close up of runners in the marathon

Joint pain: herbal relief and natural remedies

Now’s the time to give your joints some special attention to get them ready for the marathon season.

Editor Jane Garton goes in search of the herbs that can help to make them more flexible as well as ease any joint pain.

It’s marathon season again with the London Marathon on April 28th and if you are a runner now’s the time to make sure your muscles and joints are in the very best condition to take you to the finishing line. But what if they are stiff and sore and starting to play you up just as you are about to get super active?


A dose of the herb Devil’s Claw may be just what’s called for to smooth things out as well as reducing any joint pain and discomfort.

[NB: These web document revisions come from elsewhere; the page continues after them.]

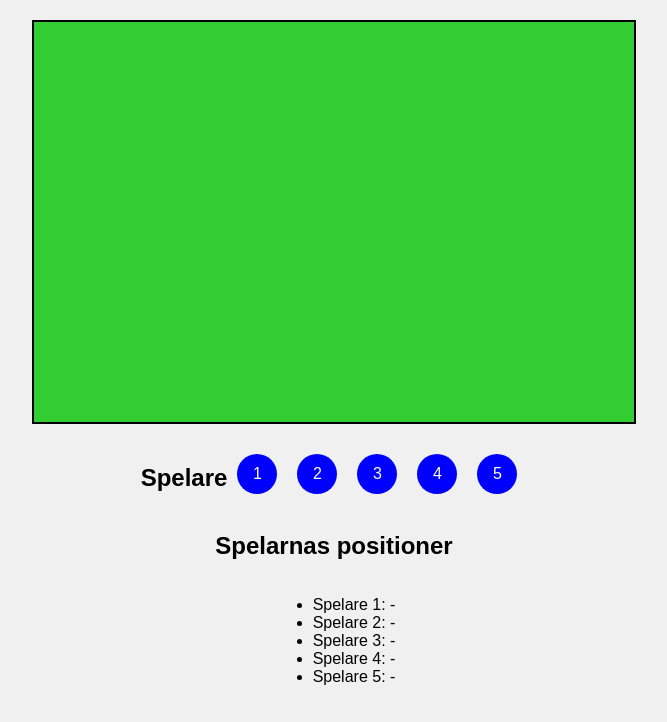
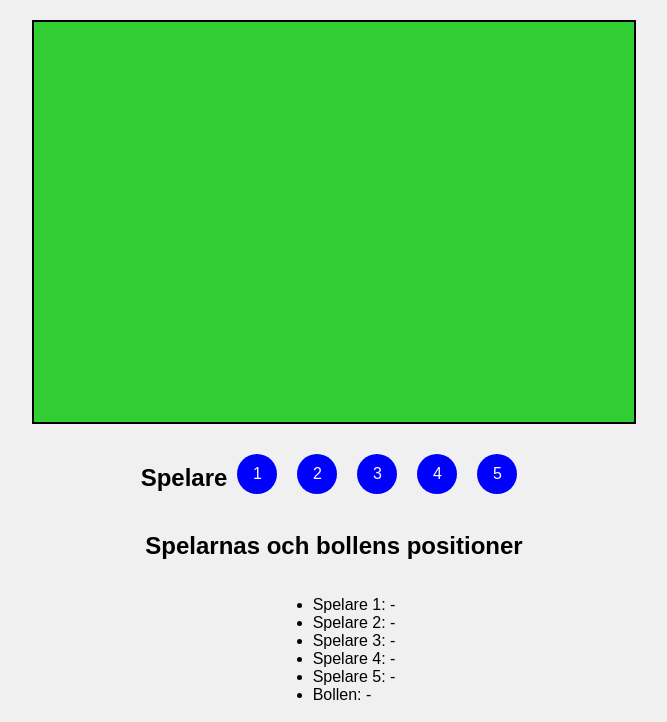
Before and after one commit to Aka-Marko/coach-board, a plain HTML site: page index.html in a window 1280 px wide. Shown: the part 78-800 px from the top of the page, without its empty margins (306-973 px from the left). Drawn offline with Linux system fonts and the light colour scheme.

Commit message:
Update index.html

```diff
--- a/index.html
+++ b/index.html
@@ -21,7 +21,7 @@
         <div class="player" draggable="true" data-number="5">5</div>
     </div>
 
-<h2>Spelarnas positioner</h2>
+    <h2>Spelarnas och bollens positioner</h2>
 <div id="positions">
     <ul>
         <li>Spelare 1: <span id="player1-position">-</span></li>
@@ -29,6 +29,7 @@
         <li>Spelare 3: <span id="player3-position">-</span></li>
         <li>Spelare 4: <span id="player4-position">-</span></li>
         <li>Spelare 5: <span id="player5-position">-</span></li>
+        <li>Bollen: <span id="ball-position">-</span></li> <!-- Lägg till bollens position -->
     </ul>
 </div>
 
```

When it comes to soothing aching joints Devil’s Claw, long used by Bushmen living in the Kalahari Sands of Namibia, is the herb to try. And now research[i] shows that these Bushmen may indeed have known a thing or two when it comes to reducing joint swelling and pain: Devil’s Claw has been found to contain substances with analgesic and anti-inflammatory properties.

The good news is it has no side effects. The anti-inflammatory action doesn’t block any of the body’s natural processes, as some conventional medications do, so there is no danger of harming the stomach lining, the kidneys, or of causing any circulation or vascular problems.

So how does it work? No one knows for sure but the anti-inflammatory properties of the active compounds, the harpagosides and the plants sterols found in its roots, are thought to be responsible.


Much-loved ginger has a warming effect on the body, helping to boost circulation and ease inflamed joints as well as any lingering aches and pains.  Include it in your cooking or make yourself a ginger tea. Simply add half a teaspoon of grated ginger root to a cup of very hot water. For extra zing add a pinch of cinnamon or a squeeze of fresh lemon juice.

Alternatively, mix a couple of drops of ginger oil with a tablespoon of almond oil and rub into any areas giving you gyp or have a ginger herbal bath. Just peel and slice a three-inch chunk of fresh ginger root into a pan of water, bring to the boil and simmer until it is a strong dark yellow. Strain, add to the bath and have a good soak


Although mostly used to treat anxiety and stress, the Siberian herb rhodiola rosea also has performance-enhancing benefits both mentally and physically. Try taking this wonderful remedy before you run a marathon and during training to maximise your fitness potential.


Keeping on the move is one of the best ways to ease any discomfort and stop joints seizing up. A gentle activity such as swimming which puts no strain on joints is a good option.

Whether you’re reading, working, or watching TV, change positions often. Take regular breaks from your desk or your chair and move around as much as you can.

If you’re overweight losing just 5% of your body weight can help ease joint pain.

Try to stretch daily, but don’t stretch cold muscles. Do a light warm up before stretching to loosen up joints and the ligaments and tendons around them.

Muscles that ache after exercising is normal. But if your pain lasts longer than 48 hours, you may have overstressed your joints. Try not to overdo it when it comes to exercise. Working through the pain may lead to injury or damage.


[i] Chung HJ, Kyung Kim W, Joo Park H, Cho L, Kim MR, Kim MJ, Shin JS, Ho Lee J, Ha IH, Kook Lee S. Anti-osteoporotic activity of harpagide by regulation of bone formation in osteoblast cell culture and ovariectomy-induced bone loss mouse models. J Ethnopharmacol. 2016 Feb 17;179:66-75. doi: 10.1016/j.jep.2015.12.025.

Add comment